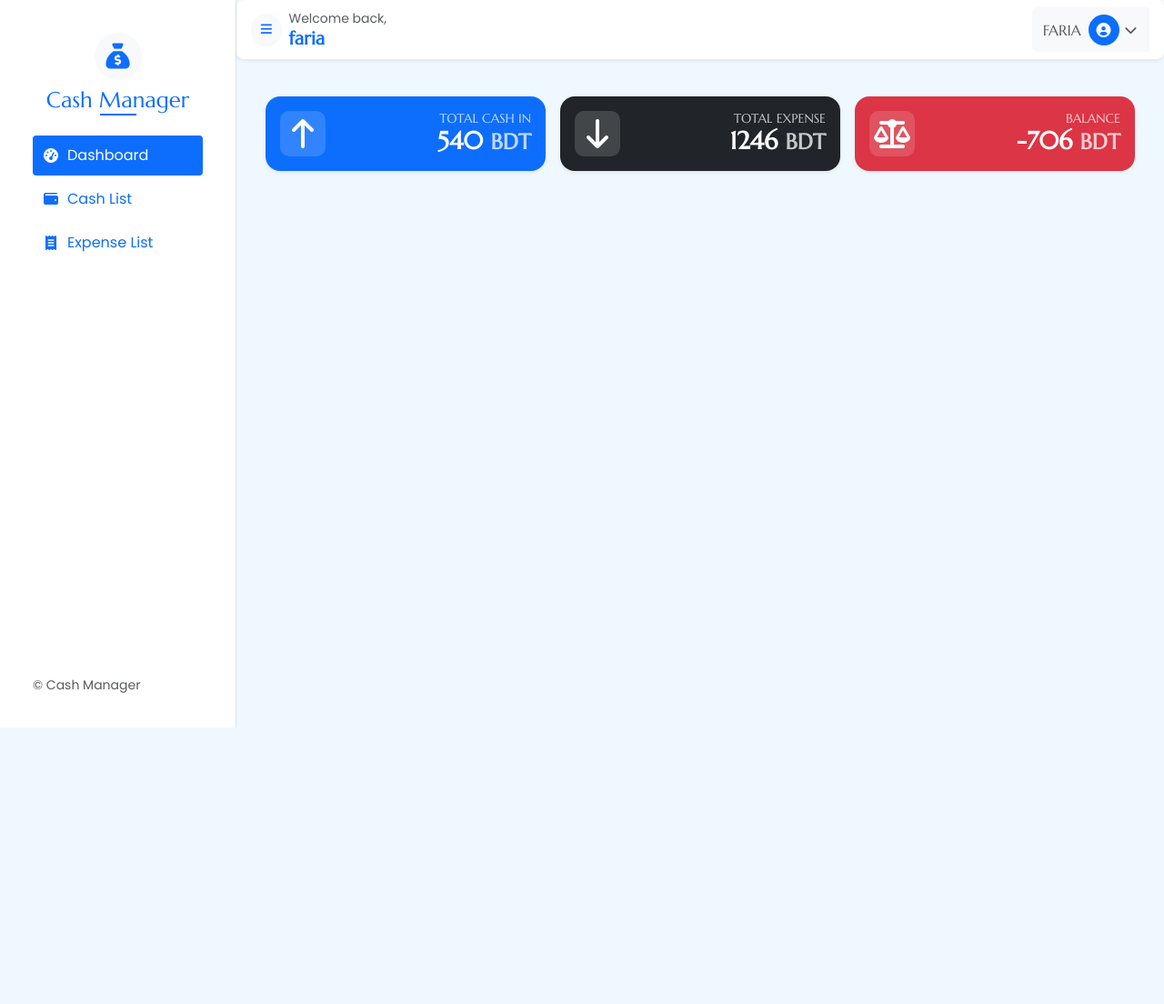
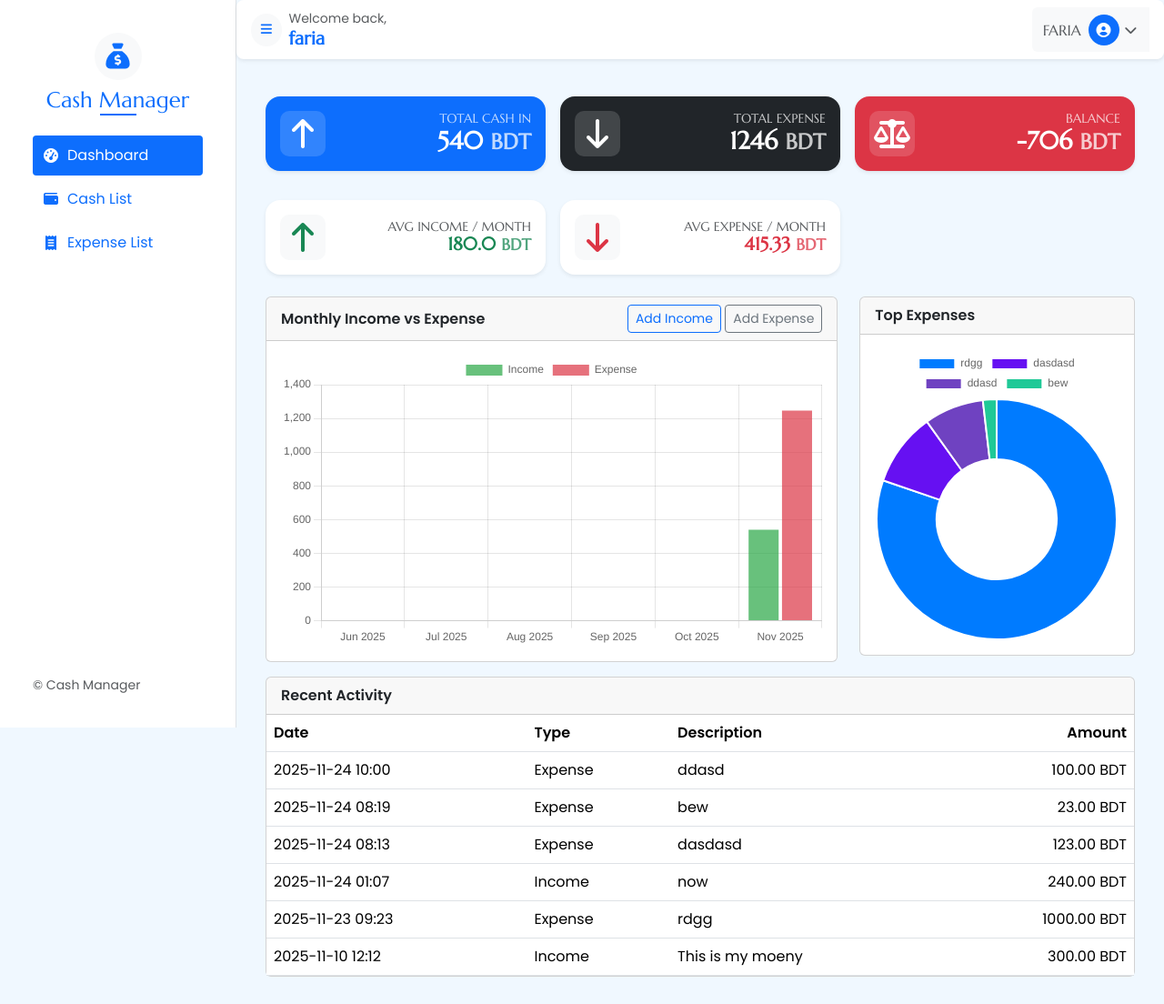
Before and after one commit to Hasan082/Personal-Cash-Management-web-app, a Django app: page / in a window 1280 px wide. Shown: the whole page at 91% size. Before the commit the page ends 800 px from the top, so only its background shows below. Run offline with Django 5.2, Linux system fonts and the light colour scheme; a user stored in the database is signed in; data comes from the database, SQL or seed files in the repository; some libraries are stand-ins or nearby versions.

Commit message:
Update Dashbaord UI

```diff
--- /dev/null
+++ b/ManageCash/context_processors.py
@@ -0,0 +1,13 @@
+def site_info(request):
+    """Provide site-wide information for templates.
+
+    Available in templates as `SITE_NAME`, `SITE_DESCRIPTION`, `SUPPORT_EMAIL`,
+    `COMPANY_NAME`, and `APP_VERSION`.
+    """
+    return {
+        "SITE_NAME": "Personal Cash Manager",
+        "SITE_DESCRIPTION": "A simple app to track personal income and expenses.",
+        "SUPPORT_EMAIL": "support@example.com",
+        "COMPANY_NAME": "Your Company",
+        "APP_VERSION": "1.0.0",
+    }
--- a/ManageCash/templates/base.html
+++ b/ManageCash/templates/base.html
@@ -14,6 +14,8 @@
     <link href="https://cdnjs.cloudflare.com/ajax/libs/font-awesome/7.0.1/css/all.min.css" rel="stylesheet" />
     <link rel="stylesheet" href="{% static 'sidebar.css' %}">
     <link rel="stylesheet" href="{% static 'main.css' %}">
+    <!-- Chart.js (UMD) for rendering charts in dashboards -->
+    <script src="https://cdn.jsdelivr.net/npm/chart.js@4.4.0/dist/chart.umd.min.js"></script>
   </head>
   <body>
     {% include 'include/sidebar.html' %}
@@ -25,5 +27,6 @@
     </div>
     <script src="https://cdn.jsdelivr.net/npm/bootstrap@5.3.8/dist/js/bootstrap.bundle.min.js"></script>
     <script src="{% static 'main.js' %}"></script>
+    <script src="{% static 'js/dashboard.js' %}"></script>
   </body>
 </html>
--- a/ManageCash/templates/pages/dashboard.html
+++ b/ManageCash/templates/pages/dashboard.html
@@ -50,8 +50,111 @@
           </div>
         </div>
       </div>
+      <!-- placeholder for layout; average cards moved to their own row below -->
     </div>
 
   </div>
 </div>
+<!-- Avg cards in own row -->
+<div class="container-fluid mt-3">
+  <div class="row g-3">
+    <div class="col-md-4">
+      <div class="card stat-card shadow-sm border-0 rounded-4">
+        <div class="card-body d-flex justify-content-between align-items-center">
+          <div class="icon-box bg-light">
+            <i class="fas fa-arrow-up fa-2x text-success"></i>
+          </div>
+          <div class="text-end">
+            <h6 class="m-0 text-uppercase small opacity-75">Avg Income / month</h6>
+            <h5 class="m-0 fw-bold text-success">{{ avg_monthly_income }} <small class="opacity-75">BDT</small></h5>
+          </div>
+        </div>
+      </div>
+    </div>
+
+    <div class="col-md-4">
+      <div class="card stat-card shadow-sm border-0 rounded-4">
+        <div class="card-body d-flex justify-content-between align-items-center">
+          <div class="icon-box bg-light">
+            <i class="fas fa-arrow-down fa-2x text-danger"></i>
+          </div>
+          <div class="text-end">
+            <h6 class="m-0 text-uppercase small opacity-75">Avg Expense / month</h6>
+            <h5 class="m-0 fw-bold text-danger">{{ avg_monthly_spend }} <small class="opacity-75">BDT</small></h5>
+          </div>
+        </div>
+      </div>
+    </div>
+  </div>
+</div>
+<!-- Charts and recent activity -->
+<div class="container-fluid mt-4">
+  <div class="row">
+    <div class="col-lg-8">
+      <div class="card mb-3">
+        <div class="card-header d-flex justify-content-between align-items-center">
+          <strong>Monthly Income vs Expense</strong>
+          <div>
+            <a class="btn btn-sm btn-outline-primary" href="{% url 'add_cash' %}">Add Income</a>
+            <a class="btn btn-sm btn-outline-secondary" href="{% url 'add_expense' %}">Add Expense</a>
+          </div>
+        </div>
+        <div class="card-body">
+          <div class="chart-container">
+            <canvas id="monthlyChart"></canvas>
+          </div>
+        </div>
+      </div>
+    </div>
+
+    <div class="col-lg-4">
+      <div class="card mb-3">
+        <div class="card-header"><strong>Top Expenses</strong></div>
+        <div class="card-body">
+          <div class="chart-container">
+            <canvas id="topExpChart"></canvas>
+          </div>
+        </div>
+      </div>
+    </div>
+  </div>
+
+  <div class="row">
+    <div class="col-lg-12">
+      <div class="card">
+        <div class="card-header"><strong>Recent Activity</strong></div>
+        <div class="card-body p-0">
+          <table class="table mb-0">
+            <thead>
+              <tr><th>Date</th><th>Type</th><th>Description</th><th class="text-end">Amount</th></tr>
+            </thead>
+            <tbody>
+              {% for tx in recent_tx %}
+                <tr>
+                  <td>{{ tx.datetime|date:"Y-m-d H:i" }}</td>
+                  <td>{% if tx.source %}Income{% else %}Expense{% endif %}</td>
+                  <td>{{ tx.description|default:"-" }}</td>
+                  <td class="text-end">{{ tx.amount|floatformat:2 }} BDT</td>
+                </tr>
+              {% empty %}
+                <tr><td colspan="4" class="text-center text-muted">No recent activity</td></tr>
+              {% endfor %}
+            </tbody>
+          </table>
+        </div>
+      </div>
+    </div>
+  </div>
+</div>
+
+<script>
+  // provide dashboard data to the static JS initializer
+  window.dashboardData = {
+    monthlyLabels: {{ monthly_labels_json|default:'[]'|safe }},
+    monthlyIncome: {{ monthly_income_json|default:'[]'|safe }},
+    monthlyExpense: {{ monthly_expense_json|default:'[]'|safe }},
+    topExpLabels: {{ top_exp_labels_json|default:'[]'|safe }},
+    topExpValues: {{ top_exp_values_json|default:'[]'|safe }},
+  };
+</script>
 {% endblock %}
--- a/ManageCash/views.py
+++ b/ManageCash/views.py
@@ -6,6 +6,9 @@ from django.contrib.auth.forms import AuthenticationForm
 from .forms import RegisterForm, ProfileForm, AddCashForm, ExpenseForm
 from django.contrib import messages
 from django.db.models import Sum
+import json
+from django.utils import timezone
+from datetime import datetime
 
 # AUTH VIEWS==============================
 
@@ -56,16 +59,68 @@ def logout_view(request):
 
 @login_required
 def dashboard_view(request):
-    cash_data = AddCash.objects.filter(user=request.user)
-    exp_data = Expense.objects.filter(user=request.user)
+    cash_qs = AddCash.objects.filter(user=request.user)
+    exp_qs = Expense.objects.filter(user=request.user)
 
-    cash_in = cash_data.aggregate(total=Sum("amount"))["total"]
-    exp_data = exp_data.aggregate(total=Sum("amount"))["total"]
+    cash_in = cash_qs.aggregate(total=Sum("amount"))["total"] or 0
+    exp_total = exp_qs.aggregate(total=Sum("amount"))["total"] or 0
+    balance = cash_in - exp_total
 
-    balance = cash_in - exp_data
+    # Recent transactions (merge incomes and expenses by datetime)
+    incomes = list(cash_qs.order_by("-datetime")[:8])
+    expenses = list(exp_qs.order_by("-datetime")[:8])
+    recent_tx = sorted(incomes + expenses, key=lambda o: o.datetime or timezone.now(), reverse=True)[:8]
 
-    context = {"cash_in": cash_in, "exp_data": exp_data, "balance": balance}
+    # Monthly totals for last 6 months
+    now = timezone.now()
+    start_of_current = now.replace(day=1, hour=0, minute=0, second=0, microsecond=0)
+    monthly_labels = []
+    monthly_income = []
+    monthly_expense = []
+    for i in range(5, -1, -1):
+        year = start_of_current.year
+        month = start_of_current.month - i
+        while month <= 0:
+            month += 12
+            year -= 1
+        start = datetime(year, month, 1, 0, 0, 0, tzinfo=timezone.get_current_timezone())
+        if month == 12:
+            end = datetime(year + 1, 1, 1, 0, 0, 0, tzinfo=timezone.get_current_timezone())
+        else:
+            end = datetime(year, month + 1, 1, 0, 0, 0, tzinfo=timezone.get_current_timezone())
 
+        label = start.strftime("%b %Y")
+        monthly_labels.append(label)
+
+        inc = AddCash.objects.filter(user=request.user, datetime__gte=start, datetime__lt=end).aggregate(total=Sum("amount"))["total"] or 0
+        exp = Expense.objects.filter(user=request.user, datetime__gte=start, datetime__lt=end).aggregate(total=Sum("amount"))["total"] or 0
+        monthly_income.append(float(inc))
+        monthly_expense.append(float(exp))
+
+    # Top expenses for small chart
+    top_expenses = list(Expense.objects.filter(user=request.user).order_by("-amount")[:5])
+    top_exp_labels = [ (e.description[:30] if e.description else (e.datetime.strftime('%Y-%m-%d') if e.datetime else str(e.amount))) for e in top_expenses ]
+    top_exp_values = [ float(e.amount) for e in top_expenses ]
+    # average monthly spend (last 3 months)
+    last3 = monthly_expense[-3:]
+    avg_monthly_spend = round(sum(last3) / len(last3), 2) if last3 and len(last3) > 0 else 0
+    # average monthly income (last 3 months)
+    last3_inc = monthly_income[-3:]
+    avg_monthly_income = round(sum(last3_inc) / len(last3_inc), 2) if last3_inc and len(last3_inc) > 0 else 0
+
+    context = {
+        "cash_in": cash_in,
+        "exp_data": exp_total,
+        "balance": balance,
+        "recent_tx": recent_tx,
+        "avg_monthly_spend": avg_monthly_spend,
+        "avg_monthly_income": avg_monthly_income,
+        "monthly_labels_json": json.dumps(monthly_labels),
+        "monthly_income_json": json.dumps(monthly_income),
+        "monthly_expense_json": json.dumps(monthly_expense),
+        "top_exp_labels_json": json.dumps(top_exp_labels),
+        "top_exp_values_json": json.dumps(top_exp_values),
+    }
     return render(request, "pages/dashboard.html", context)
 
 
--- a/hasan_wadp_19_ManageCash/settings.py
+++ b/hasan_wadp_19_ManageCash/settings.py
@@ -52,6 +52,8 @@ TEMPLATES = [
                 'django.template.context_processors.request',
                 'django.contrib.auth.context_processors.auth',
                 'django.contrib.messages.context_processors.messages',
+                # project-wide site info (name, support email, version...)
+                'ManageCash.context_processors.site_info',
             ],
         },
     },
--- /dev/null
+++ b/hasan_wadp_19_ManageCash/static/js/dashboard.js
@@ -0,0 +1,50 @@
+document.addEventListener('DOMContentLoaded', function () {
+  const data = window.dashboardData || {};
+
+  const monthlyLabels = data.monthlyLabels || [];
+  const monthlyIncome = data.monthlyIncome || [];
+  const monthlyExpense = data.monthlyExpense || [];
+  const topExpLabels = data.topExpLabels || [];
+  const topExpValues = data.topExpValues || [];
+
+  // Monthly chart
+  try {
+    const mcanvas = document.getElementById('monthlyChart');
+    if (mcanvas && typeof Chart !== 'undefined') {
+      const mctx = mcanvas.getContext('2d');
+      new Chart(mctx, {
+        type: 'bar',
+        data: {
+          labels: monthlyLabels,
+          datasets: [
+            { label: 'Income', data: monthlyIncome, backgroundColor: 'rgba(40,167,69,0.7)' },
+            { label: 'Expense', data: monthlyExpense, backgroundColor: 'rgba(220,53,69,0.7)' }
+          ]
+        },
+        options: {
+          responsive: true,
+          maintainAspectRatio: false,
+          scales: { y: { beginAtZero: true } }
+        }
+      });
+    }
+  } catch (e) {
+    // fail silently but log for debugging
+    console.error('Monthly chart init error', e);
+  }
+
+  // Top expenses donut
+  try {
+    const tcanvas = document.getElementById('topExpChart');
+    if (tcanvas && typeof Chart !== 'undefined') {
+      const tctx = tcanvas.getContext('2d');
+      new Chart(tctx, {
+        type: 'doughnut',
+        data: { labels: topExpLabels, datasets: [{ data: topExpValues, backgroundColor: ['#007bff','#6610f2','#6f42c1','#20c997','#ffc107'] }] },
+        options: { responsive: true, maintainAspectRatio: false }
+      });
+    }
+  } catch (e) {
+    console.error('Top expenses chart init error', e);
+  }
+});
--- a/hasan_wadp_19_ManageCash/static/main.css
+++ b/hasan_wadp_19_ManageCash/static/main.css
@@ -86,3 +86,14 @@ button.del_button_custom:hover {
   background-color: #dc3545 !important;
   color: white !important;
 }
+
+/* Chart containers: uniform responsive size */
+.chart-container {
+  position: relative;
+  width: 100%;
+  height: 320px;
+}
+
+@media (max-width: 767px) {
+  .chart-container { height: 220px; }
+}
```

> WORK INSTRUCTIONS
Each line of the records above that includes the string "request" should be counted. Report the total alone.

> YOUR SOLUTION
12